Astana is off to its best start in years just as troubles behind the scenes could endanger its future.
Team manager Alexander Vinokourov raised the alarm bells overnight, telling a Kazakh media outlet that the team’s financial situation is “critical” and that it’s tapping into private funds to keep on the lights.
“We’re going to races with our own savings, and riders haven’t received their salaries,” Vinokourov told Vesti.kz. “The situation is critical … all this could lead to the closure of the team after 13 years.”
It was unclear if existing sponsors have yet to pay their obligations or if new sponsors failed to materialize. UCI rules require teams to have sufficient bank holdings to carry over expenses and salaries for several months in case a sponsor balks.
Astana officials posted this message Saturday on their official website: “The team is aware of the temporary problems, which results in some delay of payments from the team’s main sponsor. We are hoping for a solution in the near future, so the team can continue in the way it started this 2018 season. We are calm, confident, and continue to work towards our goals.”
Riders, meanwhile, are keeping their noses rubber down as the drama plays out with sponsors.
Astana delivered a big classics victory Saturday with Michael Valgren winning Omloop Het Nieuwsblad after attacking late out of the day’s winning move.
“We had an e-mail yesterday. We don’t know much about it,” Valgren said. “I am focused on my racing. The riders got their salaries. I am not worried about if the team will continue. I am sure it will.”

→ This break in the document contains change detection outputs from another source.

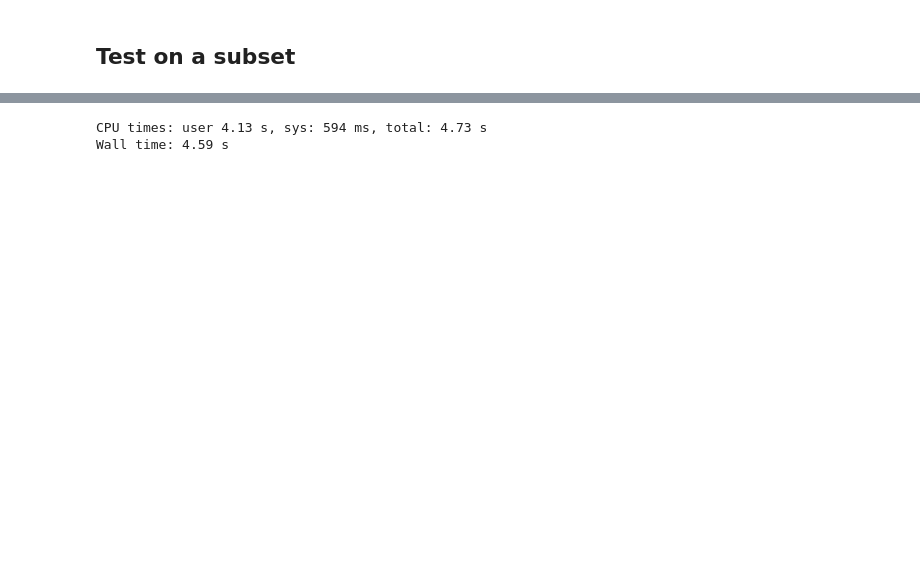
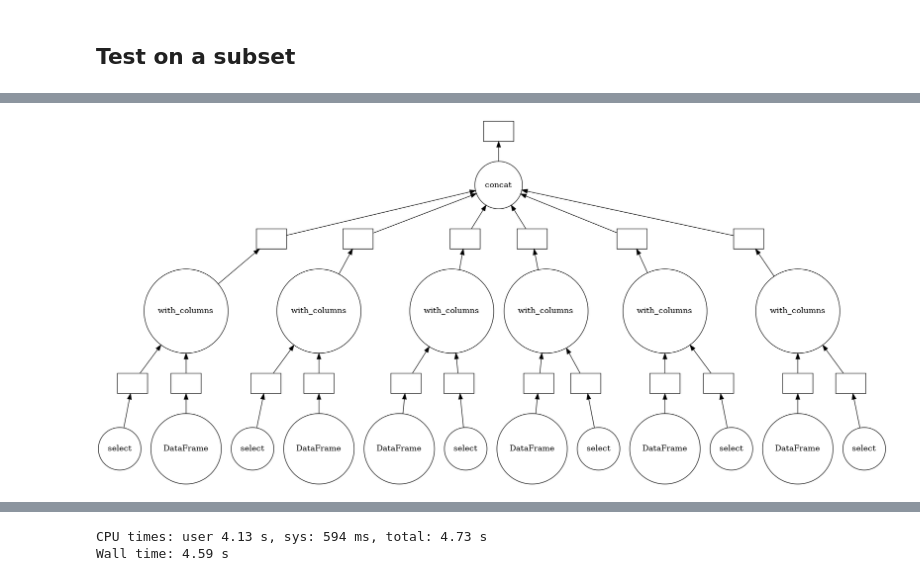
Before and after one commit to nazanin-zinouri/subclu, a Jupyter notebook: notebooks/pn_modeling/djb_01.00-2023-04-11-clean_get_user_embeddings_to_file.ipynb, the cells around one changed output, grey strips where cells are left out. Cells and saved outputs as stored; diff of their text form; code cells hidden in the pictures; blank space fills up the shorter version.

Commit message:
Update notebook with larger weighted embedding processing

```diff
--- a/notebooks/pn_modeling/djb_01.00-2023-04-11-clean_get_user_embeddings_to_file.ipynb
+++ b/notebooks/pn_modeling/djb_01.00-2023-04-11-clean_get_user_embeddings_to_file.ipynb
@@ -874,0 +282,10 @@ Wall time: 5min 35s
+# %%
+%%time
+
+df_sub_emb_pd = pd.DataFrame(
+    list(df_sub_emb_raw['embedding']),
+    columns=l_emb_cols,
+    index=pd.MultiIndex.from_frame(df_sub_emb_raw[['subreddit_id', 'subreddit_name']]),
+).reset_index()
+
+print(df_sub_emb_pd.shape)
@@ -874,0 +305,6 @@ Wall time: 5min 35s
+# %%
+%%time
+# convert it to polars to speed up processing
+df_sub_emb = pl.from_pandas(df_sub_emb_pd)
+
+print(df_sub_emb.shape)
@@ -1025,0 +551,81 @@ Wall time: 4min 52s
+# %%
+%%time
+
+# when computing on full data set, we need to batch b/c the computer will run out of RAM if/when converting parquet to numpy
+n_sample = int(10e5)  # None  int(10e5)
+
+if n_sample is None:
+    df_user_tos_proc_ = df_user_tos
+else:
+    df_user_tos_proc_ = df_user_tos.sample(n=n_sample, seed=42)
+n_size = len(df_user_tos_proc_)
+
+batch_size = int(150e6)  # int(150e6), 9e6 = 9Million
+n_chunks = 1 + n_size // batch_size
+iter_chunks = range(n_chunks)
+
+info(f"{n_size:09,.0f} <- Data Size")
+info(f"{batch_size:09,.0f} <- Batch Size")
+info(f"{n_chunks:09,.0f} <- Chunks")
+
+
+info(f"Append subreddit embeddings to user ToS")
+df_user_emb_tmp = (
+    df_user_tos_proc_
+    .join(
+        df_sub_emb.drop('subreddit_name'),
+        how='left',
+        on=['subreddit_id']
+    )
+    # Drop or replace nulls as early as possible
+    .drop_nulls()
+)
+info(f"{df_user_emb_tmp.shape} <- df.shape ToS with raw embeddings (no nulls)")
+gc.collect()
+
+info(f"Create DAG for weighted avg embedding per user+subreddit")
+# Try dask.delayed() to compute these in parallel
+l_dfs_tos_wt = list()
+for i in tqdm(iter_chunks, mininterval=0.1, ascii=True):
+    l_dfs_tos_wt.append(
+        dask.delayed(pl.select)(
+            df_user_emb_tmp[['user_id', 'subreddit_id']]
+            [i * batch_size:(i + 1) * batch_size]
+        )
+        .with_columns(
+            dask.delayed(pl.DataFrame)(
+                data=(
+                    (df_user_emb_tmp['tos_30_pct'][i * batch_size:(i + 1) * batch_size].to_numpy()) *
+                    df_user_emb_tmp[l_emb_cols][i * batch_size:(i + 1) * batch_size].to_numpy().T
+                ).T,
+                schema=l_emb_cols,
+            )
+        )
+    )
+df_user_emb_tmp_wt_del = dask.delayed(pl.concat)(l_dfs_tos_wt, how='vertical', parallel=True)
+info(f"Dask visualize DAG")
+display(df_user_emb_tmp_wt_del.visualize(
+    f"dask_DAG-{n_size}_data-{batch_size}_batch_size-{n_chunks}_chunks.png"
+))
+
+info(f"COMPUTE df_tos_long START")
+df_user_emb_tmp_wt = df_user_emb_tmp_wt_del.compute()
+info(f"{df_user_emb_tmp_wt.shape} <- df.shape ToS with weighted embedddings")
+
+
+info(f"Compute AGGREGATED user-level embedding...")
+df_user_emb = (
+    df_user_emb_tmp_wt
+    .groupby(
+        ['user_id']
+    )
+    .agg(
+        [
+            pl.col(l_emb_cols).mean()
+        ]
+    )
+)
+info(f"{df_user_emb.shape} <- df.shape User weighted embedddings")
+gc.collect()
+print(df_user_emb.shape)
+# %% [output]
@@ -1025,0 +639 @@ Wall time: 4min 52s
+[figure, added]
```
Also changed, not shown: parts of 104 cells of this notebook, 5 other files.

Riders competing in Abu Dhabi confirmed to reporters there that they have been receiving their salaries.
Astana has been one of the peloton’s best-funded and controversial teams since it was created in the wake of the Operación Puerto scandal in 2006. Then-sponsors Liberty Seguros and Würth both jettisoned following the salacious Puerto scandal, only to have Astana step in mid-season to save the team. Vinokourov then went on to win the 2006 Vuelta a España only to later serve a blood-doping ban in 2007. Vinokourov later returned, won an Olympic medal, retired and took over management of the team in 2012.
The team’s tumult continued as Alberto Contador and Lance Armstrong fought for leadership during the 2009 season. Vinokourov’s return to the team in 2010 as an active rider saw former manager Johan Bruyneel leave. After taking over management in 2012, Vinokourov dodged a few landmines and landed GC victories at the Giro d’Italia in 2013 and Tour de France in 2014 during the Vincenzo Nibali era.

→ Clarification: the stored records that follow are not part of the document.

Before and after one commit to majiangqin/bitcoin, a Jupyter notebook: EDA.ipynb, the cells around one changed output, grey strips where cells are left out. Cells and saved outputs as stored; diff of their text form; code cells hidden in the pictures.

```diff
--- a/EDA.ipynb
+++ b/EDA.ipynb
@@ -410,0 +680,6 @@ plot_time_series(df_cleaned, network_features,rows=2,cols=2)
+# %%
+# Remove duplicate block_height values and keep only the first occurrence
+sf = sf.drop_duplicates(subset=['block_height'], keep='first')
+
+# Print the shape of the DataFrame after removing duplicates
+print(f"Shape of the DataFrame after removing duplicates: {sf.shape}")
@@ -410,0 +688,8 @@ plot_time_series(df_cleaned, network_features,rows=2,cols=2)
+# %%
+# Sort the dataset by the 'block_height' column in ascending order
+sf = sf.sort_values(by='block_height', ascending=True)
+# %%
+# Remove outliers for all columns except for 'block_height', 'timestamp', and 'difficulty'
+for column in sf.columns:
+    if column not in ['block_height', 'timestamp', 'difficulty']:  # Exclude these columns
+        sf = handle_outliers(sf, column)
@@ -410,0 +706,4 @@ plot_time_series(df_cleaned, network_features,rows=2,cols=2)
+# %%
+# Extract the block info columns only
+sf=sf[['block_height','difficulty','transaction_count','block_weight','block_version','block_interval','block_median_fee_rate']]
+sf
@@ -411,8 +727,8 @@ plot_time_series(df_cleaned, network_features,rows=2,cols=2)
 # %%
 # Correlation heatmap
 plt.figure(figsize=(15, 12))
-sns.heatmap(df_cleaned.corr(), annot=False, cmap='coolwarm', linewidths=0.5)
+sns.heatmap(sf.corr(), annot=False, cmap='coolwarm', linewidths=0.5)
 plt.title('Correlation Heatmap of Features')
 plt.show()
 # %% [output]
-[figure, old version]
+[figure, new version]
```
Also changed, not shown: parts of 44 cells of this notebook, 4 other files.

Astana has one of the larger budgets in the peloton, with Team Sky at the top of the list.
This year, following the exit of Fabio Aru, the team is hitting its stride early. Jakob Fuglsang said Aru’s exit is giving more riders opportunities as the team broadens its focus beyond the grand tours. That was confirmed by the surprising performance of Astana on Saturday.
So far this season, the team has earned 23 podium spots with eight different riders. Six of those are wins, including the Vuelta a Murcia, Trofeo Laigueglia, two stages and the overall at the Tour of Oman, and Omloop to open the Belgian calendar Saturday.
As Vinokourov works behind the scenes to square the accounts, the team is racing across three events this weekend, in France, Abu Dhabi and Belgium, where Astana had three riders in the winning move Saturday at Omloop.
Valgren said the nervousness that Vinokourov alluded to has yet to affect results.
“Success makes more success,” Valgren said of the team’s hot start to 2018. “When you are going on a good way, you keep thinking positive, it’s easier. We cannot complain how this season has started for us.”